CPDS Home Contact Professionalism: Chronological Summary

13 February 2006

Mr Peter Rumph
Director – Corporate Support and Events
IPAA Queensland

Politicisation of the Public Service - SIZZLING SUMMER SEMINAR!

My attention was drawn to IPAA's proposal for a summer seminar on "Politicisation of the Public Service".

Politicisation of the Public Service
~ have we remained frank and fearless ~

We hope to explore the weakening buffers in our public administration practices from political interference. This has been a "hot" topic for many years and was referred to and discussed in the Fitzgerald Report………….

"A system which provides the Executive Government with control over the careers of public officials adds enormously to the pressures upon those who are even moderately ambitious.

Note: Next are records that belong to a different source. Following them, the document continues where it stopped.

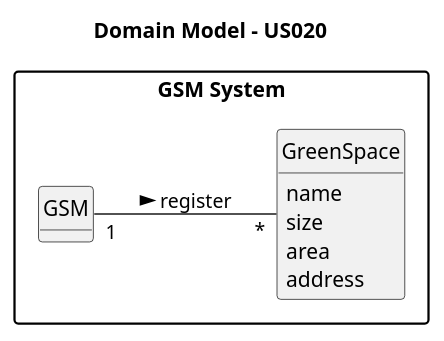
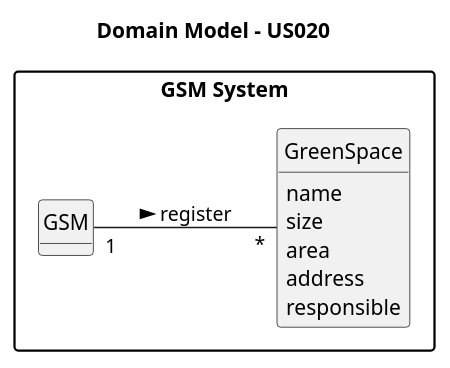
One commit to SAEmanuel/Green_Spaces_Management_ISEP changed the diagram in docs/sprintC/us020/02.analysis/puml/us020-domain-model.puml. Above: the diagram before and after it, drawn with PlantUML. The commit also changed 17 other files, not shown here.

```diff
--- a/docs/sprintC/us020/02.analysis/puml/us020-domain-model.puml
+++ b/docs/sprintC/us020/02.analysis/puml/us020-domain-model.puml
@@ -1,38 +1,39 @@
 @startuml
 skinparam monochrome true
 skinparam packageStyle rectangle
 skinparam shadowing false
 
 left to right direction
 
 skinparam classAttributeIconSize 0
 
 hide circle
 hide methods
 package "GSM System" {
 
 title Domain Model - US020
 
 
 
 class GSM {
 }
 
 class GreenSpace {
          name
          size
          area
          address
+         responsible
 }
 
 
 
 
 
 GSM "1" -- "*" GreenSpace : register >
 
 
 
 
 
 @enduml
```
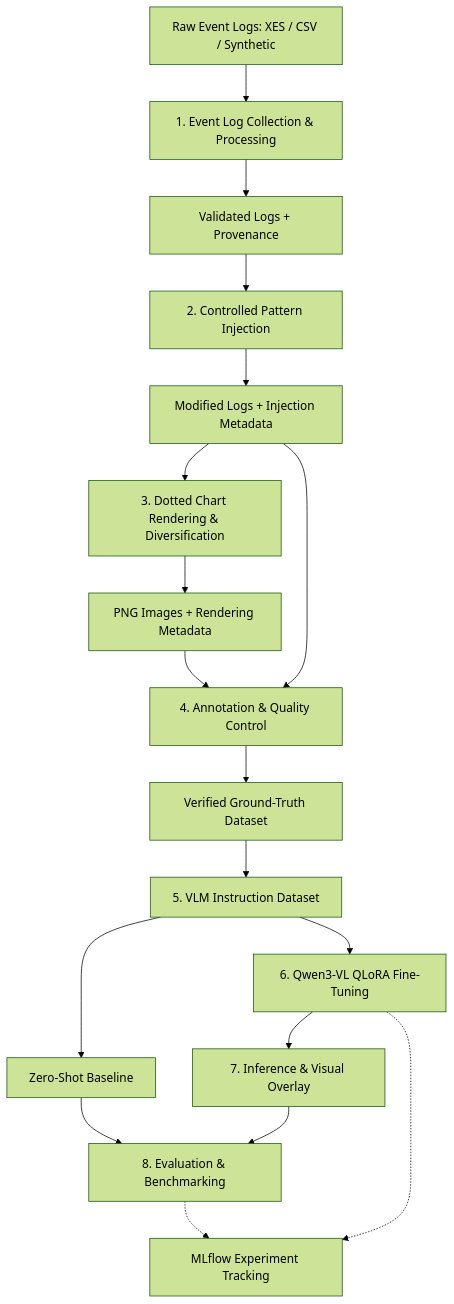
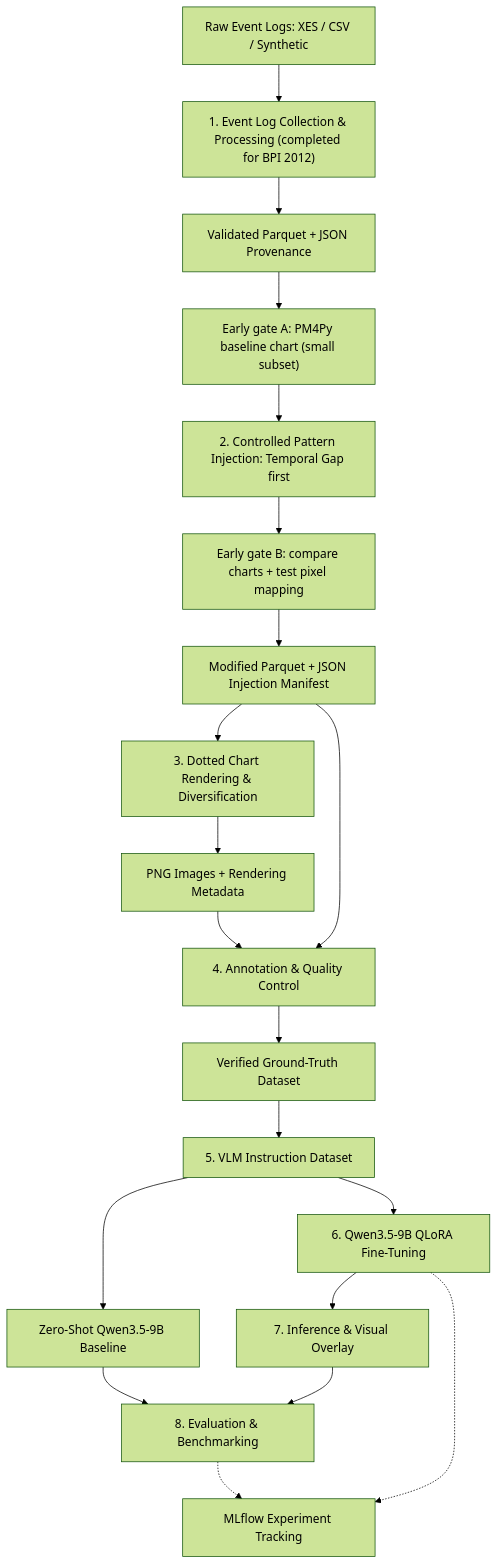
Before and after one commit to MyyKii/vlm-for-dotted-charts: the diagram in docs/blueprint.md, drawn with Mermaid (forest theme). The commit also changed other lines of this file and 21 other files, not shown here.

Commit message:
feat: implement phase 1 event log preparation pipeline

````diff
--- a/docs/blueprint.md
+++ b/docs/blueprint.md
@@ -124,20 +127,22 @@
 ```mermaid
 flowchart TD
-    A["Raw Event Logs: XES / CSV / Synthetic"] --> B["1. Event Log Collection & Processing"]
-    B --> C["Validated Logs + Provenance"]
-    C --> D["2. Controlled Pattern Injection"]
-    D --> E["Modified Logs + Injection Metadata"]
+    A["Raw Event Logs: XES / CSV / Synthetic"] --> B["1. Event Log Collection & Processing (completed for BPI 2012)"]
+    B --> C["Validated Parquet + JSON Provenance"]
+    C --> P["Early gate A: PM4Py baseline chart (small subset)"]
+    P --> D["2. Controlled Pattern Injection: Temporal Gap first"]
+    D --> Q["Early gate B: compare charts + test pixel mapping"]
+    Q --> E["Modified Parquet + JSON Injection Manifest"]
     E --> F["3. Dotted Chart Rendering & Diversification"]
     F --> G["PNG Images + Rendering Metadata"]
     G --> H["4. Annotation & Quality Control"]
     E --> H
     H --> I["Verified Ground-Truth Dataset"]
     I --> J["5. VLM Instruction Dataset"]
-    J --> K["Zero-Shot Baseline"]
-    J --> L["6. Qwen3-VL QLoRA Fine-Tuning"]
+    J --> K["Zero-Shot Qwen3.5-9B Baseline"]
+    J --> L["6. Qwen3.5-9B QLoRA Fine-Tuning"]
     L --> M["7. Inference & Visual Overlay"]
     K --> N["8. Evaluation & Benchmarking"]
     M --> N
     L -.-> O["MLflow Experiment Tracking"]
     N -.-> O
 ```
````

Merit can be ignored, perceived disloyalty punished, and personal or political loyalties rewarded. Once there are signs that a government prefers its favourites (or that a particular minister does so) when vacancies occur, or other opportunities arise, the pressure upon those within the system becomes immense. More junior public servants rapidly become aware of the need to please politicians and senior officials who can help or damage their careers, and not to provoke displeasure by making embarrassing disclosures…One of the first casualties in such circumstances is the general quality of public administration. "- Fitzgerald Report 1989

Professor Ken Wiltshire will bring us up to date and share his perceptions on the factors currently contributing to the politicisation in the public sector environment. Steve Golding will enlighten us with the "inside" story as perceived by a former top ranking public servant.

...... [Details deleted] .....

Peter Rumph
Director – Corporate Support and Events

IPAA Queensland

The Voice and Spirit of the Public Sector

The IPAA is to be commended for this initiative, which (as your outline of the event noted) is long overdue.

However I should like to submit for IPAA's consideration that the primary consequence of political interference in public sector staffing is not the emergence of political bias or an unwillingness to provide 'frank and fearless' advice. Rather it is a dramatic decline in the competence of the Public Service to provide governments with good policy advice or practical support with policy implementation even when those involved try their hardest.

This basic point was made in 1999 by Professor Richard Mulgan in an article on 'Politicisation of senior appointments in the Australian public service' (see comments to Professor Mulgan on my web-site). It has also been made repeatedly for over a decade (eg see The Growing Case for a Professional Public Service which refers to extensive evidence, and many analyses, of the problem; and Chronological Summary which outlines the VERY large number of representations that have been made about this matter, and generally failed to generate even the slightest flicker of political interest).

I hope that the IPAA's seminar will be successful in finally raising understanding of these issues.


John Craig